**EXERCISE PROMPT**
Output the full listing exactly as written, with no pictures in it.

**ENTRIES SHOWN**

————————

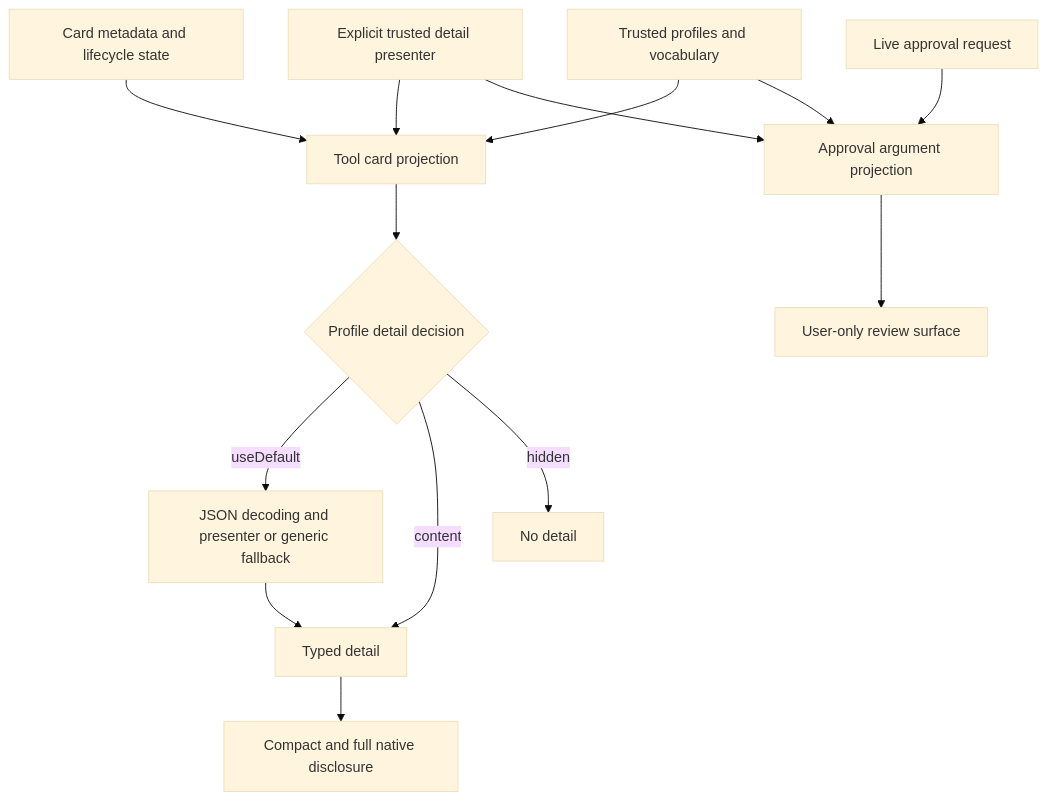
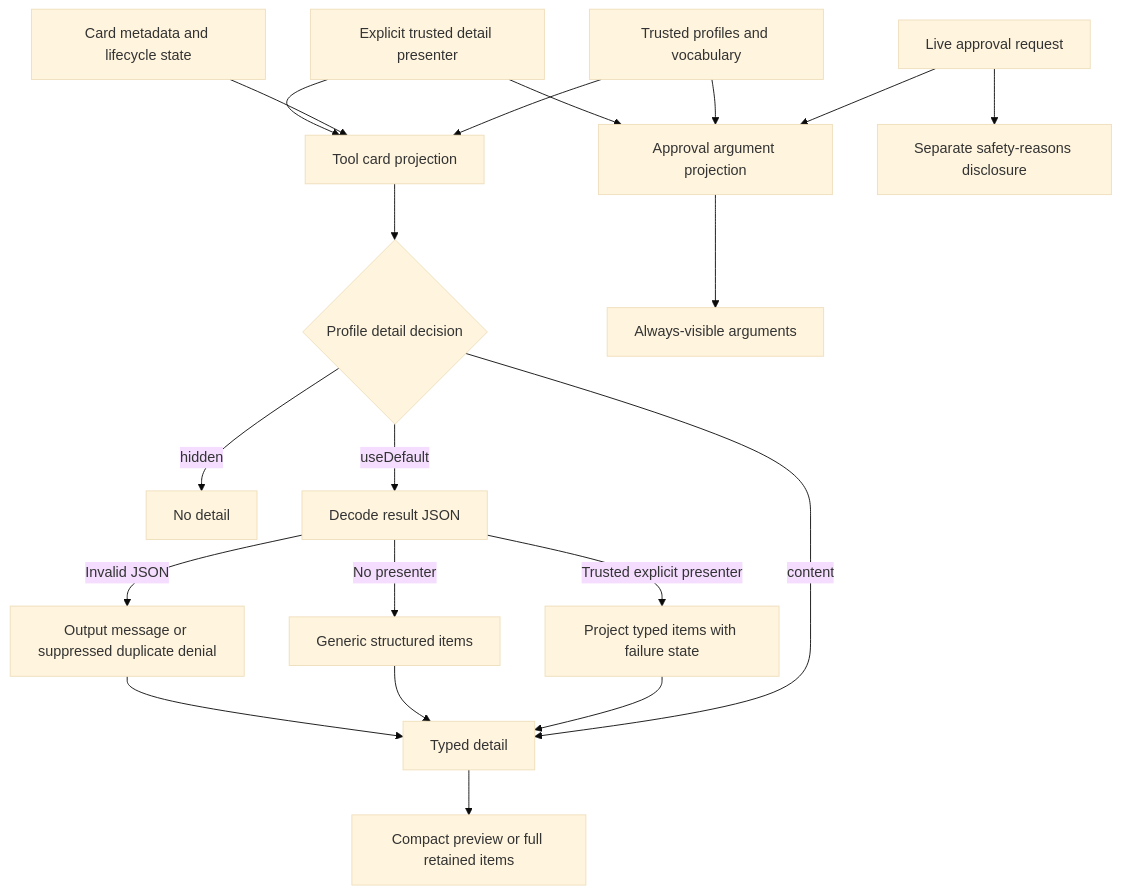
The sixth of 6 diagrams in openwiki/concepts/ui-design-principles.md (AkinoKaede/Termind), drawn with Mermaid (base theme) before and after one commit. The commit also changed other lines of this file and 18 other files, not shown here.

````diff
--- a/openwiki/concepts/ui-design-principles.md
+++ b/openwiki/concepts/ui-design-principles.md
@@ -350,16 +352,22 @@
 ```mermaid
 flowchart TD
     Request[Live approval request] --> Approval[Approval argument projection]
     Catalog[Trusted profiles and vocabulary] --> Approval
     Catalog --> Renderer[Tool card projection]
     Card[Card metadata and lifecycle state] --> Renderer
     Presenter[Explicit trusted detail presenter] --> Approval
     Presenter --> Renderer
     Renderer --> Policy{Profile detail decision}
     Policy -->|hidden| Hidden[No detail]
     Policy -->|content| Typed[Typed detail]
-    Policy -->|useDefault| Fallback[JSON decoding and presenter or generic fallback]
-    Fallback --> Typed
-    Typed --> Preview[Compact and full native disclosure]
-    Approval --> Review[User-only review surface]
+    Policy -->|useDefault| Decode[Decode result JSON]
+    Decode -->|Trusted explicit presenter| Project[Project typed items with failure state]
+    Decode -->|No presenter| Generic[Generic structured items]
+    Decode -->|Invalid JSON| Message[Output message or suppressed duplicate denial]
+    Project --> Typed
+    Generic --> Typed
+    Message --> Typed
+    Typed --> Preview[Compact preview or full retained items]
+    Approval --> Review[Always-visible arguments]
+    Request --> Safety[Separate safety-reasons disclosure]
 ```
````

————————

**TASK SOLUTION**
The sixth of 6 diagrams in openwiki/concepts/ui-design-principles.md (AkinoKaede/Termind), drawn with Mermaid (base theme) before and after one commit. The commit also changed other lines of this file and 18 other files, not shown here.

````diff
--- a/openwiki/concepts/ui-design-principles.md
+++ b/openwiki/concepts/ui-design-principles.md
@@ -350,16 +352,22 @@
 ```mermaid
 flowchart TD
     Request[Live approval request] --> Approval[Approval argument projection]
     Catalog[Trusted profiles and vocabulary] --> Approval
     Catalog --> Renderer[Tool card projection]
     Card[Card metadata and lifecycle state] --> Renderer
     Presenter[Explicit trusted detail presenter] --> Approval
     Presenter --> Renderer
     Renderer --> Policy{Profile detail decision}
     Policy -->|hidden| Hidden[No detail]
     Policy -->|content| Typed[Typed detail]
-    Policy -->|useDefault| Fallback[JSON decoding and presenter or generic fallback]
-    Fallback --> Typed
-    Typed --> Preview[Compact and full native disclosure]
-    Approval --> Review[User-only review surface]
+    Policy -->|useDefault| Decode[Decode result JSON]
+    Decode -->|Trusted explicit presenter| Project[Project typed items with failure state]
+    Decode -->|No presenter| Generic[Generic structured items]
+    Decode -->|Invalid JSON| Message[Output message or suppressed duplicate denial]
+    Project --> Typed
+    Generic --> Typed
+    Message --> Typed
+    Typed --> Preview[Compact preview or full retained items]
+    Approval --> Review[Always-visible arguments]
+    Request --> Safety[Separate safety-reasons disclosure]
 ```
````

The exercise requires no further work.